(Source data)

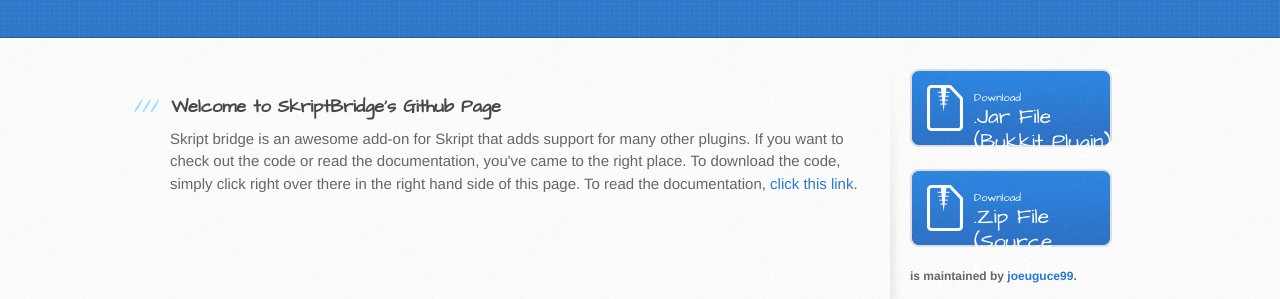
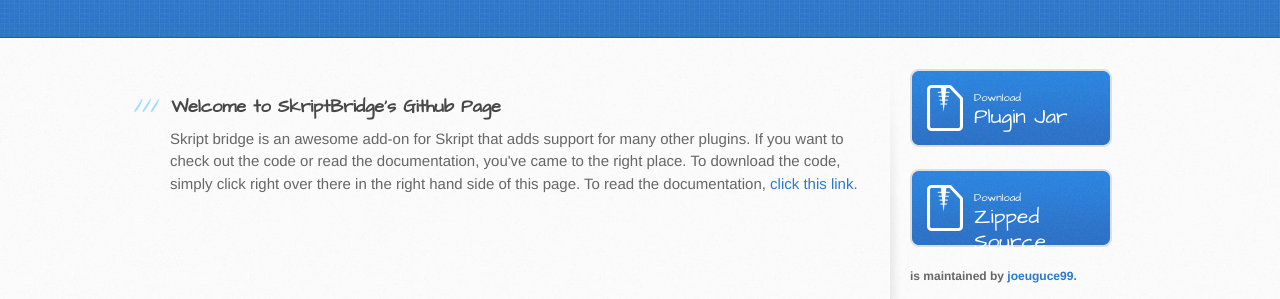
Before and after one commit to joeuguce99/SkriptBridge, a plain HTML site: page index.html in a window 1280 px wide. Shown: the part 197-496 px from the top of the page. Drawn offline with Linux system fonts and the light colour scheme.

Commit message:
Update index.html

```diff
--- a/index.html
+++ b/index.html
@@ -37,11 +37,11 @@
         <aside id="sidebar">
           <a href="https://github.com/joeuguce99/SkriptBridge/releases" class="button">
             <small>Download</small>
-            .Jar File (Bukkit Plugin)
+            Plugin Jar
           </a>
           <a href="https://github.com/joeuguce99/SkriptBridge/zipball/master" class="button">
             <small>Download</small>
-            .Zip File (Source Code)
+            Zipped Source
           </a>
 
           <p class="repo-owner"><a href="https://github.com/joeuguce99/SkriptBridge"></a> is maintained by <a href="https://github.com/joeuguce99">joeuguce99</a>.</p>
```
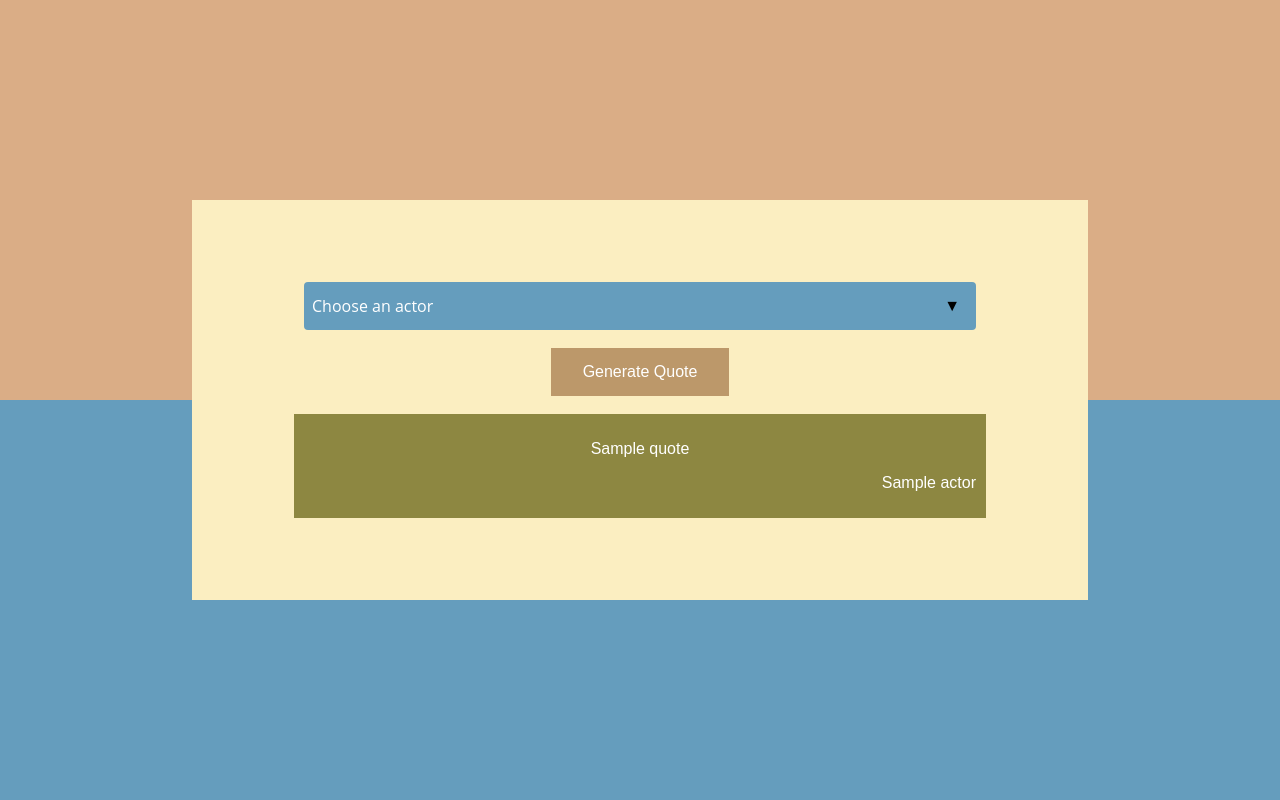
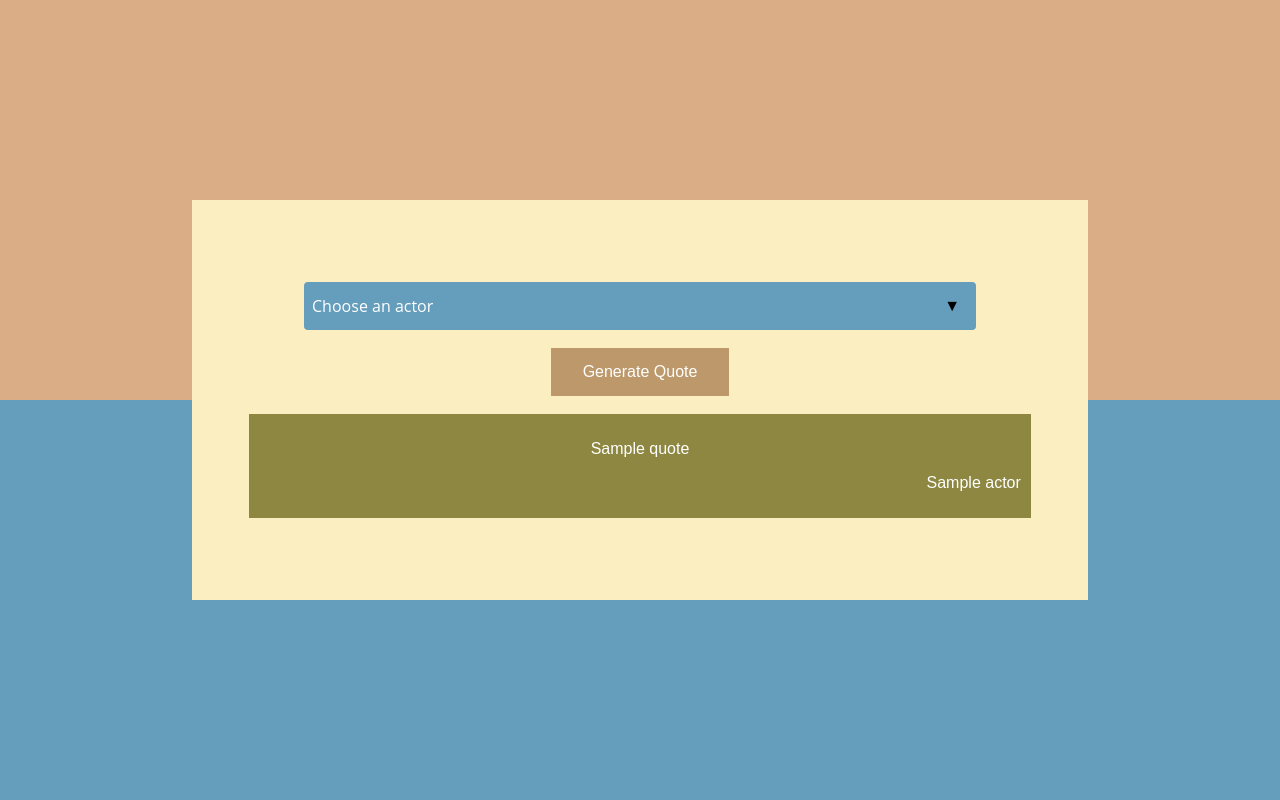
Before and after one commit to deji12/GameOfThrones, a Django app: template templates/home.html in a window 1280 px wide. Run offline with Django 3.2, Linux system fonts and the light colour scheme; the template is opened without the code that fills it: most values are stand-ins (such as "Sample title", 1, 10 or a date in 2020).

Commit message:
updated frontend

```diff
--- a/QuotesApi/views.py
+++ b/QuotesApi/views.py
@@ -48,6 +48,7 @@ def get_quote_by_actor(request):
         get_actor = Actor.objects.get(quoter=actor)
 
         get_quotes = Quote.objects.filter(actor=get_actor)
+
         select_randomn_quote = random.choice(get_quotes)
 
         serializer = QuoteSerializer(select_randomn_quote, many=False)
--- a/templates/home.html
+++ b/templates/home.html
@@ -53,7 +53,7 @@
     .parent {
         background-color: #FBEEC1;
         width: 70%;
-        height: 50%;
+        min-height: 50%;
         position: absolute;
         display: flex;
         flex-direction: column;
@@ -66,8 +66,8 @@
 
     .child-2 {
         background-color: #8D8741;
-        min-height: 20%;
-        width: 75%;
+        min-height: %;
+        width: 85%;
         padding: 10px;
     }
 
```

(End Source data)

> [Exercise instructions] A faithful, word-for-word copy of the records above, pictures left out, is the answer.

> [Task answer]
Before and after one commit to joeuguce99/SkriptBridge, a plain HTML site: page index.html in a window 1280 px wide. Shown: the part 197-496 px from the top of the page. Drawn offline with Linux system fonts and the light colour scheme.

Commit message:
Update index.html

```diff
--- a/index.html
+++ b/index.html
@@ -37,11 +37,11 @@
         <aside id="sidebar">
           <a href="https://github.com/joeuguce99/SkriptBridge/releases" class="button">
             <small>Download</small>
-            .Jar File (Bukkit Plugin)
+            Plugin Jar
           </a>
           <a href="https://github.com/joeuguce99/SkriptBridge/zipball/master" class="button">
             <small>Download</small>
-            .Zip File (Source Code)
+            Zipped Source
           </a>
 
           <p class="repo-owner"><a href="https://github.com/joeuguce99/SkriptBridge"></a> is maintained by <a href="https://github.com/joeuguce99">joeuguce99</a>.</p>
```
Before and after one commit to deji12/GameOfThrones, a Django app: template templates/home.html in a window 1280 px wide. Run offline with Django 3.2, Linux system fonts and the light colour scheme; the template is opened without the code that fills it: most values are stand-ins (such as "Sample title", 1, 10 or a date in 2020).

Commit message:
updated frontend

```diff
--- a/QuotesApi/views.py
+++ b/QuotesApi/views.py
@@ -48,6 +48,7 @@ def get_quote_by_actor(request):
         get_actor = Actor.objects.get(quoter=actor)
 
         get_quotes = Quote.objects.filter(actor=get_actor)
+
         select_randomn_quote = random.choice(get_quotes)
 
         serializer = QuoteSerializer(select_randomn_quote, many=False)
--- a/templates/home.html
+++ b/templates/home.html
@@ -53,7 +53,7 @@
     .parent {
         background-color: #FBEEC1;
         width: 70%;
-        height: 50%;
+        min-height: 50%;
         position: absolute;
         display: flex;
         flex-direction: column;
@@ -66,8 +66,8 @@
 
     .child-2 {
         background-color: #8D8741;
-        min-height: 20%;
-        width: 75%;
+        min-height: %;
+        width: 85%;
         padding: 10px;
     }
 
```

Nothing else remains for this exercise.